Much of the HR team’s role actually needs to take place prior to any sign of a resignation, and effective communication is arguably half the battle. For example, to ensure that a loss of a leader doesn’t also mean a loss of key knowledge, all company information should be shared across the business. A record of documents, client interactions, and passwords, for instance, should be made readily available at all times to avoid a complicated handover process. And it’s also important that a leader passes down their talents for the ongoing development of the team and to retain skills.

On top of this, all employees should be aware of the succession plan that’s in place should their manager leave. This will help staff to have a better understanding of the structure of the organisation and how they fit into it. It will also minimise the problem of individuals feeling undervalued if they expected to be promoted to replace a senior figure and weren’t.

Linked to this is the importance of understanding your High Potentials – those individuals who display the skills and capability to progress to senior levels. If you’re aware of the top talent that will be invaluable to your team in the future, you’ll be better able to utilise their skills if a senior figure were to leave. And this will ultimately have a positive effect on your whole team.

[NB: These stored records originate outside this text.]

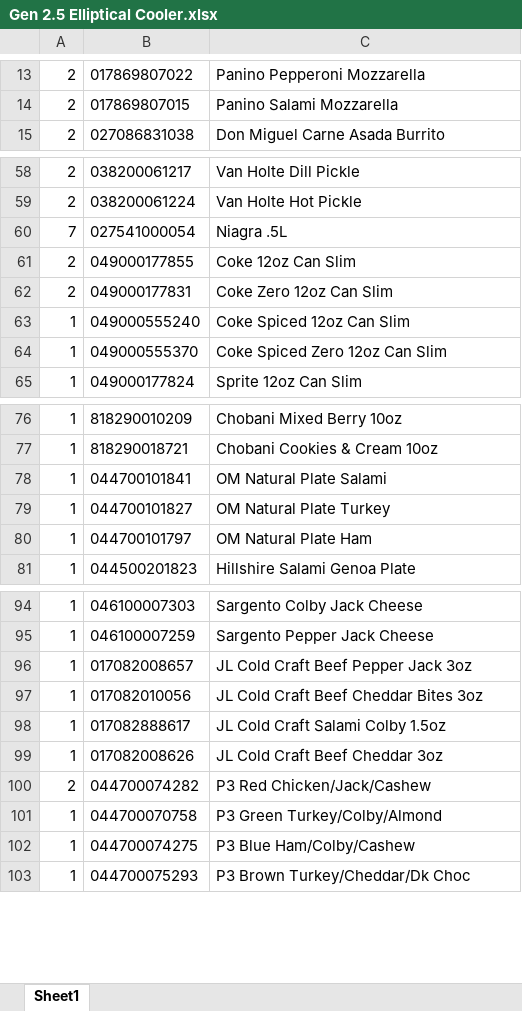
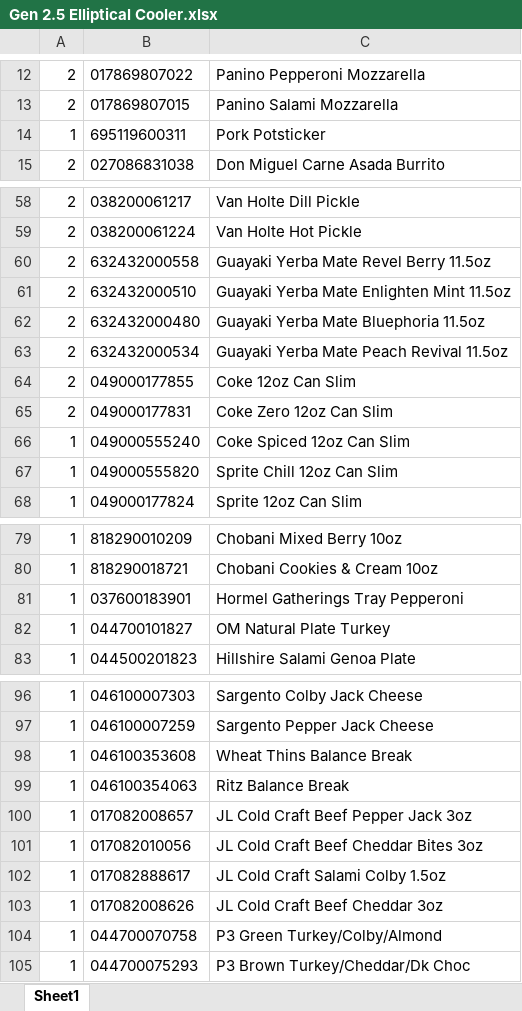
Before and after one commit to armchairdeity/qt-coolerlabels, an Excel workbook: disabled products/Gen 2.5 Elliptical Cooler.xlsx, sheet Sheet1, drawn as a sheet; only a part is shown, gaps mark what is left out; values as stored, in another font and other column widths than the file's, no borders; removed rows and columns are numbered as before the commit, all else as after; the diff covers the shown part only; the diff names each change by its address in the sheet, - before the commit and + after, or states it on an @@ line.

```diff
--- a/disabled products/Gen 2.5 Elliptical Cooler.xlsx (sheet Sheet1)
+++ b/disabled products/Gen 2.5 Elliptical Cooler.xlsx (sheet Sheet1)
+row 14: 1 | 695119600311 | Pork Potsticker
-row 60: 7 | 027541000054 | Niagra .5L
+row 60: 2 | 632432000558 | Guayaki Yerba Mate Revel Berry 11.5oz
+row 61: 2 | 632432000510 | Guayaki Yerba Mate Enlighten Mint 11.5oz
+row 62: 2 | 632432000480 | Guayaki Yerba Mate Bluephoria 11.5oz
+row 63: 2 | 632432000534 | Guayaki Yerba Mate Peach Revival 11.5oz
-row 64: 1 | 049000555370 | Coke Spiced Zero 12oz Can Slim
+row 67: 1 | 049000555820 | Sprite Chill 12oz Can Slim
-row 78: 1 | 044700101841 | OM Natural Plate Salami
+row 81: 1 | 037600183901 | Hormel Gatherings Tray Pepperoni
-row 80: 1 | 044700101797 | OM Natural Plate Ham
+row 98: 1 | 046100353608 | Wheat Thins Balance Break
+row 99: 1 | 046100354063 | Ritz Balance Break
-row 100: 2 | 044700074282 | P3 Red Chicken/Jack/Cashew
-row 102: 1 | 044700074275 | P3 Blue Ham/Colby/Cashew
```
Also changed, not shown: 1 removed row, 1 moved row and 3 edited cells elsewhere in this sheet, disabled products/Gen 2.5 12-Door Beer.xlsx, disabled products/Gen 2.5 14-Door.xlsx, 24 other files.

The ongoing development of employees, whether they’re High Potentials or not, is also important. You need to be able to identify any strengths and weaknesses so that you have a better idea of how staff will cope if a senior figure left the company. For example, some employees may be more likely to struggle to adapt to because they’re not as resilient. As such, it’s important to have a real focus on trying to develop this trait – for instance through workshops or mentoring programmes – so that individuals can thrive in stressful situations and alter their behaviour in response to changing circumstances.

HR teams should also strive to keep their staff motivated. Employee engagement is fundamental to boost morale of the team and help to reduce stress levels, and the simple things – such as recognition of their hard work – go a long way. Evidence shows that engagement leads to increased productivity and employees who feel valued will be happier and more proactive. And whilst this is something that should always be a focus, it’s particularly important during times of uncertainty.

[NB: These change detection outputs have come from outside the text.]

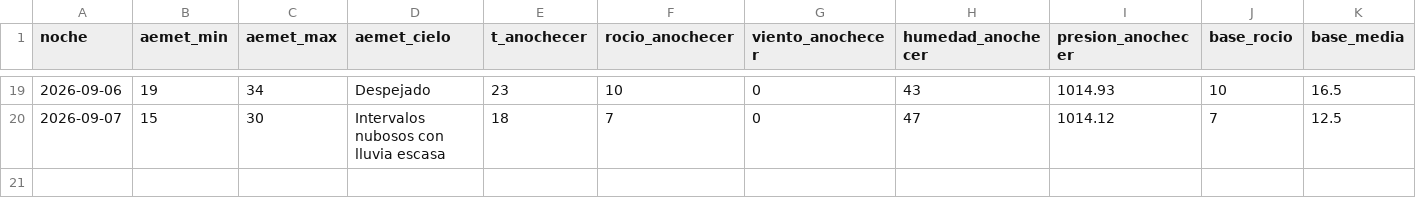
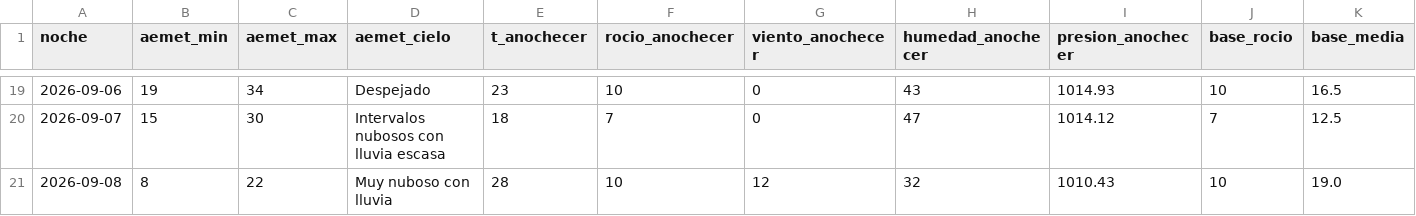
Before and after one commit to patriciadiezm/estacion, a CSV file: heladas_registro.csv, drawn as a sheet; only a part is shown, gaps mark what is left out; rows hold the shown columns only; the diff names each change by its address in the sheet, - before the commit and + after, or states it on an @@ line.

```diff
--- a/heladas_registro.csv
+++ b/heladas_registro.csv
+row 21: 2026-09-08 | 8 | 22 | Muy nuboso con lluvia | 28 | 10 | 12 | 32 | 1010.43 | 10 | 19.0
```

Understanding the cultural fit of your team is also crucial to limit the disruption that taking on a new leader can cause. You need to have a clear understanding of the business’ values, and then ensure that you include culture in the assessment process. The last thing you want is to hire a well-qualified manager only to find that they don’t ‘gel’ with colleagues or go against the organisation’s key values.

Perhaps the final step in introducing a new leader to the team is to ensure that all staff have full involvement where possible. Yes, a different manager is going to alter things and bring fresh ideas to the table. But this is a perfect opportunity to receive staff input on anything that they like or dislike about the company so that positive changes can be made to benefit everyone.

It may be difficult to please all employees – particularly across large organisations – but if you’re prepared well in advance, you can hugely minimise the disruption that a resignation can bring. We’re in an environment now where people switch jobs much more frequently than they used to and you need to respond to this in order to remain productive. Too much focus on the leader and not the team can have a detrimental effect as, after all, it’s the players not the manager scoring the goals.